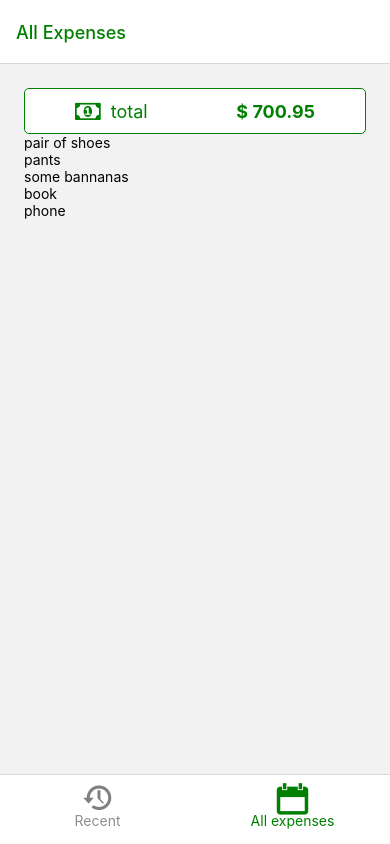
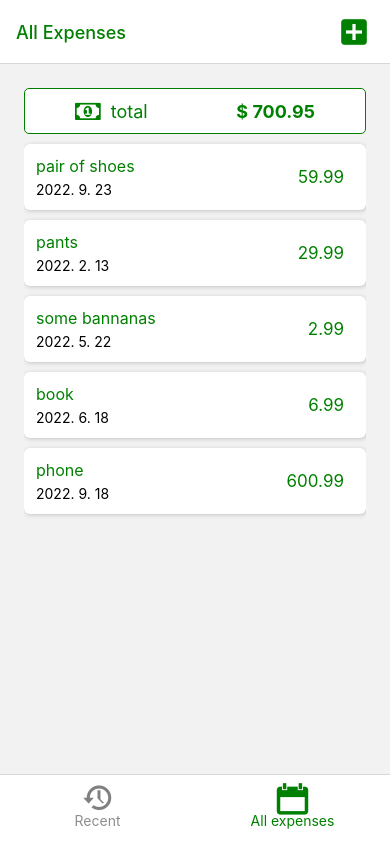
Before and after one commit to DusanVulic/Expense-tracker, a React Native app: screen /AllExpenses in a window 390 px wide. Built offline with nearby package versions, Linux system fonts and the light colour scheme.

Commit message:
pressable added to expense item

```diff
--- a/App.js
+++ b/App.js
@@ -15,9 +15,8 @@ import AllExpenses from "./screens/AllExpenses";
 import { GlobalStyles } from "./constants/styles";
 
 //importing icons
-import { MaterialCommunityIcons } from "@expo/vector-icons";
 import { Entypo } from "@expo/vector-icons";
-import { Ionicons } from "@expo/vector-icons";
+import IconButton from "./UI/IconButton";
 
 const Stack = createNativeStackNavigator();
 const BottomTabs = createBottomTabNavigator();
@@ -36,6 +35,14 @@ const ExpensesOverview = () => {
         tabBarLabelStyle: { fontSize: 14, marginBottom: 5 },
 
         tabBarActiveTintColor: "green",
+        headerRight: () => (
+          <IconButton
+            icon="squared-plus"
+            size={32}
+            color="green"
+            onPress={() => {}}
+          />
+        ),
       }}
     >
       <BottomTabs.Screen
--- /dev/null
+++ b/UI/IconButton.js
@@ -0,0 +1,28 @@
+import React from "react";
+import { Pressable, View, StyleSheet } from "react-native";
+
+//icon
+import { Entypo } from "@expo/vector-icons";
+
+const IconButton = ({ icon, size, color, onPress }) => {
+  return (
+    <Pressable
+      onPress={onPress}
+      style={({ pressed }) => pressed && styles.pressed}
+    >
+      <View style={styles.container}>
+        <Entypo name={icon} size={size} color={color} />
+      </View>
+    </Pressable>
+  );
+};
+
+const styles = StyleSheet.create({
+  pressed: {
+    opacity: 0.75,
+  },
+  container: {
+    marginRight: 20,
+  },
+});
+export default IconButton;
--- a/components/ExpenseItem.js
+++ b/components/ExpenseItem.js
@@ -1,12 +1,62 @@
 import React from "react";
-import { View } from "react-native";
+import { View, Pressable, Text, StyleSheet } from "react-native";
+import { getFormatedDate } from "./../util/date";
 
-const ExpenseItem = () => {
+const ExpenseItem = ({ description, date, amount }) => {
+  const expensePressHandler = () => {
+    console.log("klik");
+  };
+
   return (
-    <View>
-      <Text>Expense Item</Text>
-    </View>
+    <Pressable
+      onPress={expensePressHandler}
+      style={({ pressed }) => pressed && styles.pressed}
+    >
+      <View style={styles.expenseItem}>
+        <View>
+          <Text style={styles.description}>{description}</Text>
+          <Text style={styles.date}>{getFormatedDate(date)}</Text>
+        </View>
+        <View style={styles.amountContainer}>
+          <Text style={styles.amount}>{amount.toFixed(2)}</Text>
+        </View>
+      </View>
+    </Pressable>
   );
 };
 
+const styles = StyleSheet.create({
+  pressed: {
+    opacity: 0.5,
+  },
+
+  expenseItem: {
+    padding: 12,
+    marginTop: 10,
+    backgroundColor: "white",
+    flexDirection: "row",
+    justifyContent: "space-between",
+    borderRadius: 6,
+    elevation: 3,
+    shadowColor: "gray",
+    shadowOffset: { width: 1, height: 1 },
+    shadowRadius: 4,
+    shadowOpacity: 0.4,
+  },
+  description: {
+    color: "green",
+    fontSize: 16,
+  },
+  date: {
+    marginTop: 5,
+  },
+  amountContainer: {
+    marginRight: 10,
+    justifyContent: "center",
+  },
+  amount: {
+    color: "green",
+    fontSize: 17,
+  },
+});
 export default ExpenseItem;
--- a/components/ExpensesList.js
+++ b/components/ExpensesList.js
@@ -1,5 +1,6 @@
 import React from "react";
-import { FlatList, Text } from "react-native";
+import { FlatList } from "react-native";
+import ExpenseItem from "./ExpenseItem";
 
 const ExpensesList = ({ expenses }) => {
   return (
@@ -7,7 +8,13 @@ const ExpensesList = ({ expenses }) => {
       data={expenses}
       keyExtractor={(item) => item.id}
       renderItem={({ item }) => {
-        return <Text>{item.description}</Text>;
+        return (
+          <ExpenseItem
+            description={item.description}
+            date={item.date}
+            amount={item.amount}
+          />
+        );
       }}
     />
   );
--- /dev/null
+++ b/util/date.js
@@ -0,0 +1,3 @@
+export const getFormatedDate = (date) => {
+    return `${date.getFullYear()}. ${date.getMonth() + 1}. ${date.getDate()}`;
+};
```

--- PROBLEM ---
Every line above that holds the string "default" should be returned.

--- FINAL ANSWER ---
+export default IconButton;
 export default ExpenseItem;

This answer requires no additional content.